The debate about climate change is still strong and prominent, and the ways we deal with it are discussed on a regular basis. Organisations need to overcome certain barriers more efficiently and focus on driving change within the working environment, influencing central government to take more actions and avoid a ‘climate summit abject failure’ such as Copenhagen.
Main barriers to climate change action
Organisations do not automatically realise that sustainability is an investment in innovative ways that business, incorporating sustainable practice, can yield economic, ethical and environmental benefits for the company.
Procrastination becomes a potential barrier when it comes to transition to a low carbon economy. Currently, there are a lot of industry commentators stating their concern about the delays in policy and framework implementation. Initiatives and drives such as the Green Investment Bank will help stimulate the economy and reduce carbon emissions. However, if we hold off too long in implementing it, it will result in the loss of private investment.
What central government should do?
The new coalition government has a raft of policies and initiatives that will help comply with the binding commitments they have made when it comes to carbon emissions abatement. However, the rate at which they continue to yield an axe low carbon programmes, which have seen cuts of £85 million, is counter-intuitive. It may well be that the currently deficit was unsustainable and required action, but the development of these technologies are exactly the measures that will drive the economy in the long term.

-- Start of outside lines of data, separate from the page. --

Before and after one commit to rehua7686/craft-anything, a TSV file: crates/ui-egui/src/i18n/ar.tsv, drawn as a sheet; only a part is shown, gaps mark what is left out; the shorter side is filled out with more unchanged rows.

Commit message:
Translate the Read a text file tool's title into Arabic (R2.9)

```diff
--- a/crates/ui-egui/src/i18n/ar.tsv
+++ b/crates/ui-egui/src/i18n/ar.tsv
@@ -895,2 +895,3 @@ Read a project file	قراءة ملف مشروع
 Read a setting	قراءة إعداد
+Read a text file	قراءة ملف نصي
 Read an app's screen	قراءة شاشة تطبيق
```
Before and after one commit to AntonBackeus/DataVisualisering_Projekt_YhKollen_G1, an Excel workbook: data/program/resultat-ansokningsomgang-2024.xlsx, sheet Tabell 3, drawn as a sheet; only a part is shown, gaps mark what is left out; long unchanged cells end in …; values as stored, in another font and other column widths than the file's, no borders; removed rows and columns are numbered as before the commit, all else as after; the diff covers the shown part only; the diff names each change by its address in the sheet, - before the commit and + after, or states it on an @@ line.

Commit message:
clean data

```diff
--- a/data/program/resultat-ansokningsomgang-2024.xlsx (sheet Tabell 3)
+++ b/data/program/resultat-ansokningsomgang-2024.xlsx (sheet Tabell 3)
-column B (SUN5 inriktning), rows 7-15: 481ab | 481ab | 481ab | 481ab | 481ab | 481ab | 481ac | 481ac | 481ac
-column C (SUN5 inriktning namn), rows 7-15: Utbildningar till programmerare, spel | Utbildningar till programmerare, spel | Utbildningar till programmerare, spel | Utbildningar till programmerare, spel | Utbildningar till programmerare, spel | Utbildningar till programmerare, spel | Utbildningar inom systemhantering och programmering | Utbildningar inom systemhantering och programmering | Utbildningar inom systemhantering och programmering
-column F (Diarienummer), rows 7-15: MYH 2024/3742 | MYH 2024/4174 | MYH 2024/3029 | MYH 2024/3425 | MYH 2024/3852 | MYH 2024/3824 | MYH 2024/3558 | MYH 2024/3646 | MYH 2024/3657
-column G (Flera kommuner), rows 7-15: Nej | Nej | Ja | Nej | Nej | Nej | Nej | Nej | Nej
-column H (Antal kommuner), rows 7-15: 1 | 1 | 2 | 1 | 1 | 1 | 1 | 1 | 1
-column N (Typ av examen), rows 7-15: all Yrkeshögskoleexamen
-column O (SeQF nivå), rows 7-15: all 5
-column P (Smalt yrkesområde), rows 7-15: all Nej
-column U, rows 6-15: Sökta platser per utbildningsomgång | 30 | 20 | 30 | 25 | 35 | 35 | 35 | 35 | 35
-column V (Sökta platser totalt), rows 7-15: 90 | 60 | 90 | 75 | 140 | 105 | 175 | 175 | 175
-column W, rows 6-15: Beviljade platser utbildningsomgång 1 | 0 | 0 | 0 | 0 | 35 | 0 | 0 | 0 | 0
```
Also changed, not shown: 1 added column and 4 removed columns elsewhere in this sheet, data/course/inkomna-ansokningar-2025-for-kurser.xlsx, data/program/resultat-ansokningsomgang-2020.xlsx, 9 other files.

The current UK Energy and Climate Change Secretary, Chris Huhne, has recently stated that commercial organisations will drive the demand for low carbon technology like renewable energy technologies. However, the uptake of these measures can be stimulated by initiatives such as the Carbon Reduction Commitment and central government’s obligation to reduce energy consumption by 10%. These are good examples of energy policy that will drive energy consumption reduction.
If the UK government is lacking in one area, I would suggest that addressing the existing building stock in the UK represents its biggest challenge, because in excess of 90% of the UK buildings that will exist in 2050 (when the UK had to have cut its annual emissions by 80% from the 1990 level) have already been built. More measures and schemes for retrofitting would enable greater savings in carbon emissions and reduce the affects of climate change.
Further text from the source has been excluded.